TASK REQUIREMENTS:
The full set of entries has to be output exactly.

Web interface edit records:
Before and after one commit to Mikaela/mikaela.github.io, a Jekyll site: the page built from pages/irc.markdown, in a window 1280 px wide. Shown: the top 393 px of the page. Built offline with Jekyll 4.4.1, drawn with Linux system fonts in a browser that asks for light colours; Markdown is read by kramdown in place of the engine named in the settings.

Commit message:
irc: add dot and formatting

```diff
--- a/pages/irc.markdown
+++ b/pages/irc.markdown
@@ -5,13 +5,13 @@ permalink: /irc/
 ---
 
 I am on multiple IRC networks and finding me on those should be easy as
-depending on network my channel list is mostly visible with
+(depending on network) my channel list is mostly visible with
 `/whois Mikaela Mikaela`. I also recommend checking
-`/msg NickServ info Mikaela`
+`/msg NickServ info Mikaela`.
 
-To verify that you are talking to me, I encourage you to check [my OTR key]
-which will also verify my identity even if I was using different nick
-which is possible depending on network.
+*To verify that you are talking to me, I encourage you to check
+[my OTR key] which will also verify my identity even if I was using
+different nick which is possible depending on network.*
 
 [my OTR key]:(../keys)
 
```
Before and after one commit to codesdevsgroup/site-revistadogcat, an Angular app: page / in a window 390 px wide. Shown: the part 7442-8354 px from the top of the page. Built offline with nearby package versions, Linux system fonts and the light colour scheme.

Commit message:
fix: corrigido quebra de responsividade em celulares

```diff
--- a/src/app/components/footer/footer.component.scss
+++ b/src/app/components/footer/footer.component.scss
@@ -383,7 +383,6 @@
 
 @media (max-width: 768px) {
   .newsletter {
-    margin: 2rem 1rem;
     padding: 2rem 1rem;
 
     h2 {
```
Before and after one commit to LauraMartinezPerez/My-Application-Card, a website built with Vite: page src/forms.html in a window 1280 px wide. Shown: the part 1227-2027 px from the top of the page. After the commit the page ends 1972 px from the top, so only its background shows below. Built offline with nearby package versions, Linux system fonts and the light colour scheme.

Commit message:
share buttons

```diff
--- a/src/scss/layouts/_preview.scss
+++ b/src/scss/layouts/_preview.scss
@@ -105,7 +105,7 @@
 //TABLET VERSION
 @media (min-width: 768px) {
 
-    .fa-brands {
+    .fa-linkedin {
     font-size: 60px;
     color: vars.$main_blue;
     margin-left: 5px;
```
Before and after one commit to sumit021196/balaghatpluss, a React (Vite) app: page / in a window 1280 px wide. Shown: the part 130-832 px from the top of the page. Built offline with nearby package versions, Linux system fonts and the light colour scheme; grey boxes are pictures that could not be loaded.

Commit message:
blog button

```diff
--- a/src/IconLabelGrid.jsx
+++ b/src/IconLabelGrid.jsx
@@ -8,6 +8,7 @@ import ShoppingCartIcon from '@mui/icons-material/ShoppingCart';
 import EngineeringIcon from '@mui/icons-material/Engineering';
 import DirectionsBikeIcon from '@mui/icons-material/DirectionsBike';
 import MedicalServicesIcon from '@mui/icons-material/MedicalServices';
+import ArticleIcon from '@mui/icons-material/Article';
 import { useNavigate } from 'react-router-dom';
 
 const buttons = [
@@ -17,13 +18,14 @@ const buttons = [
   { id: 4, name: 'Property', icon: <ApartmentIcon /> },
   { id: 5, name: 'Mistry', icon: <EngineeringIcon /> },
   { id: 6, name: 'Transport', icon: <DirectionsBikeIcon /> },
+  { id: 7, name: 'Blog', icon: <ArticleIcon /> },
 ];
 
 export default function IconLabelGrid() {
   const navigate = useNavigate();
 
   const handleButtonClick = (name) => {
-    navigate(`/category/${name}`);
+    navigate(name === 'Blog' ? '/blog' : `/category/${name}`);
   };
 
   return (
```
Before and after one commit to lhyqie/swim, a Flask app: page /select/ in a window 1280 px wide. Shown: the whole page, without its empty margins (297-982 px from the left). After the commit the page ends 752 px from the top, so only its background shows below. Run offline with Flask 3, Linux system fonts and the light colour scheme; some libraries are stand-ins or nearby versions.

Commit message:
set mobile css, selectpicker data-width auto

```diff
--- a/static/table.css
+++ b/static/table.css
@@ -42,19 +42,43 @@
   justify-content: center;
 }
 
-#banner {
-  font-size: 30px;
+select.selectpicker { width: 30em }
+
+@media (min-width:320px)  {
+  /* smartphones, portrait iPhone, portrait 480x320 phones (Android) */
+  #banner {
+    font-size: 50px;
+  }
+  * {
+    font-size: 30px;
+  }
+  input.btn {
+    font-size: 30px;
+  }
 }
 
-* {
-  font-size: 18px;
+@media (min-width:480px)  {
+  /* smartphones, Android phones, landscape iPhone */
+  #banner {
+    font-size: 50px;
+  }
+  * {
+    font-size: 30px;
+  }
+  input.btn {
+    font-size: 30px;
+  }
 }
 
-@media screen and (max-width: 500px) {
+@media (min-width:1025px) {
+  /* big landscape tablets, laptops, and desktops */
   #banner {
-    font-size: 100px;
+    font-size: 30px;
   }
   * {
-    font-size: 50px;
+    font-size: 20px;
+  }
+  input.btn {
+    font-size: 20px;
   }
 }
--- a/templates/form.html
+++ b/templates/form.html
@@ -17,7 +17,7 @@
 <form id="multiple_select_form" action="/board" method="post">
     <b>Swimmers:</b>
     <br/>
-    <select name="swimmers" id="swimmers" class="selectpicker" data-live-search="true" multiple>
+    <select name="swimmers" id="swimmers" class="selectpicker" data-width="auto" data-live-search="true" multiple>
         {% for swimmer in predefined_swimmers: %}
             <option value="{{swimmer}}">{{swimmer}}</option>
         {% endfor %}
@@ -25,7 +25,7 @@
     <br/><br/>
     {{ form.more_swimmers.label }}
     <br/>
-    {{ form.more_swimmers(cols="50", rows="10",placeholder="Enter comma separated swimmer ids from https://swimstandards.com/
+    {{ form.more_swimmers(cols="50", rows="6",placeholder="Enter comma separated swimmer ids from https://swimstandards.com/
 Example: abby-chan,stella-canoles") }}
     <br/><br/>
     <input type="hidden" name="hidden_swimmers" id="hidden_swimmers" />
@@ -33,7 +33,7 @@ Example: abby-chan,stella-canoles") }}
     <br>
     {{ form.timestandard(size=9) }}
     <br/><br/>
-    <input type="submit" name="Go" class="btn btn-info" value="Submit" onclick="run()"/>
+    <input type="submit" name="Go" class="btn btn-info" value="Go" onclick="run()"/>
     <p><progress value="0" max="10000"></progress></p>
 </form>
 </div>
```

SOLVED PROBLEM:
Before and after one commit to Mikaela/mikaela.github.io, a Jekyll site: the page built from pages/irc.markdown, in a window 1280 px wide. Shown: the top 393 px of the page. Built offline with Jekyll 4.4.1, drawn with Linux system fonts in a browser that asks for light colours; Markdown is read by kramdown in place of the engine named in the settings.

Commit message:
irc: add dot and formatting

```diff
--- a/pages/irc.markdown
+++ b/pages/irc.markdown
@@ -5,13 +5,13 @@ permalink: /irc/
 ---
 
 I am on multiple IRC networks and finding me on those should be easy as
-depending on network my channel list is mostly visible with
+(depending on network) my channel list is mostly visible with
 `/whois Mikaela Mikaela`. I also recommend checking
-`/msg NickServ info Mikaela`
+`/msg NickServ info Mikaela`.
 
-To verify that you are talking to me, I encourage you to check [my OTR key]
-which will also verify my identity even if I was using different nick
-which is possible depending on network.
+*To verify that you are talking to me, I encourage you to check
+[my OTR key] which will also verify my identity even if I was using
+different nick which is possible depending on network.*
 
 [my OTR key]:(../keys)
 
```
Before and after one commit to codesdevsgroup/site-revistadogcat, an Angular app: page / in a window 390 px wide. Shown: the part 7442-8354 px from the top of the page. Built offline with nearby package versions, Linux system fonts and the light colour scheme.

Commit message:
fix: corrigido quebra de responsividade em celulares

```diff
--- a/src/app/components/footer/footer.component.scss
+++ b/src/app/components/footer/footer.component.scss
@@ -383,7 +383,6 @@
 
 @media (max-width: 768px) {
   .newsletter {
-    margin: 2rem 1rem;
     padding: 2rem 1rem;
 
     h2 {
```
Before and after one commit to LauraMartinezPerez/My-Application-Card, a website built with Vite: page src/forms.html in a window 1280 px wide. Shown: the part 1227-2027 px from the top of the page. After the commit the page ends 1972 px from the top, so only its background shows below. Built offline with nearby package versions, Linux system fonts and the light colour scheme.

Commit message:
share buttons

```diff
--- a/src/scss/layouts/_preview.scss
+++ b/src/scss/layouts/_preview.scss
@@ -105,7 +105,7 @@
 //TABLET VERSION
 @media (min-width: 768px) {
 
-    .fa-brands {
+    .fa-linkedin {
     font-size: 60px;
     color: vars.$main_blue;
     margin-left: 5px;
```
Before and after one commit to sumit021196/balaghatpluss, a React (Vite) app: page / in a window 1280 px wide. Shown: the part 130-832 px from the top of the page. Built offline with nearby package versions, Linux system fonts and the light colour scheme; grey boxes are pictures that could not be loaded.

Commit message:
blog button

```diff
--- a/src/IconLabelGrid.jsx
+++ b/src/IconLabelGrid.jsx
@@ -8,6 +8,7 @@ import ShoppingCartIcon from '@mui/icons-material/ShoppingCart';
 import EngineeringIcon from '@mui/icons-material/Engineering';
 import DirectionsBikeIcon from '@mui/icons-material/DirectionsBike';
 import MedicalServicesIcon from '@mui/icons-material/MedicalServices';
+import ArticleIcon from '@mui/icons-material/Article';
 import { useNavigate } from 'react-router-dom';
 
 const buttons = [
@@ -17,13 +18,14 @@ const buttons = [
   { id: 4, name: 'Property', icon: <ApartmentIcon /> },
   { id: 5, name: 'Mistry', icon: <EngineeringIcon /> },
   { id: 6, name: 'Transport', icon: <DirectionsBikeIcon /> },
+  { id: 7, name: 'Blog', icon: <ArticleIcon /> },
 ];
 
 export default function IconLabelGrid() {
   const navigate = useNavigate();
 
   const handleButtonClick = (name) => {
-    navigate(`/category/${name}`);
+    navigate(name === 'Blog' ? '/blog' : `/category/${name}`);
   };
 
   return (
```
Before and after one commit to lhyqie/swim, a Flask app: page /select/ in a window 1280 px wide. Shown: the whole page, without its empty margins (297-982 px from the left). After the commit the page ends 752 px from the top, so only its background shows below. Run offline with Flask 3, Linux system fonts and the light colour scheme; some libraries are stand-ins or nearby versions.

Commit message:
set mobile css, selectpicker data-width auto

```diff
--- a/static/table.css
+++ b/static/table.css
@@ -42,19 +42,43 @@
   justify-content: center;
 }
 
-#banner {
-  font-size: 30px;
+select.selectpicker { width: 30em }
+
+@media (min-width:320px)  {
+  /* smartphones, portrait iPhone, portrait 480x320 phones (Android) */
+  #banner {
+    font-size: 50px;
+  }
+  * {
+    font-size: 30px;
+  }
+  input.btn {
+    font-size: 30px;
+  }
 }
 
-* {
-  font-size: 18px;
+@media (min-width:480px)  {
+  /* smartphones, Android phones, landscape iPhone */
+  #banner {
+    font-size: 50px;
+  }
+  * {
+    font-size: 30px;
+  }
+  input.btn {
+    font-size: 30px;
+  }
 }
 
-@media screen and (max-width: 500px) {
+@media (min-width:1025px) {
+  /* big landscape tablets, laptops, and desktops */
   #banner {
-    font-size: 100px;
+    font-size: 30px;
   }
   * {
-    font-size: 50px;
+    font-size: 20px;
+  }
+  input.btn {
+    font-size: 20px;
   }
 }
--- a/templates/form.html
+++ b/templates/form.html
@@ -17,7 +17,7 @@
 <form id="multiple_select_form" action="/board" method="post">
     <b>Swimmers:</b>
     <br/>
-    <select name="swimmers" id="swimmers" class="selectpicker" data-live-search="true" multiple>
+    <select name="swimmers" id="swimmers" class="selectpicker" data-width="auto" data-live-search="true" multiple>
         {% for swimmer in predefined_swimmers: %}
             <option value="{{swimmer}}">{{swimmer}}</option>
         {% endfor %}
@@ -25,7 +25,7 @@
     <br/><br/>
     {{ form.more_swimmers.label }}
     <br/>
-    {{ form.more_swimmers(cols="50", rows="10",placeholder="Enter comma separated swimmer ids from https://swimstandards.com/
+    {{ form.more_swimmers(cols="50", rows="6",placeholder="Enter comma separated swimmer ids from https://swimstandards.com/
 Example: abby-chan,stella-canoles") }}
     <br/><br/>
     <input type="hidden" name="hidden_swimmers" id="hidden_swimmers" />
@@ -33,7 +33,7 @@ Example: abby-chan,stella-canoles") }}
     <br>
     {{ form.timestandard(size=9) }}
     <br/><br/>
-    <input type="submit" name="Go" class="btn btn-info" value="Submit" onclick="run()"/>
+    <input type="submit" name="Go" class="btn btn-info" value="Go" onclick="run()"/>
     <p><progress value="0" max="10000"></progress></p>
 </form>
 </div>
```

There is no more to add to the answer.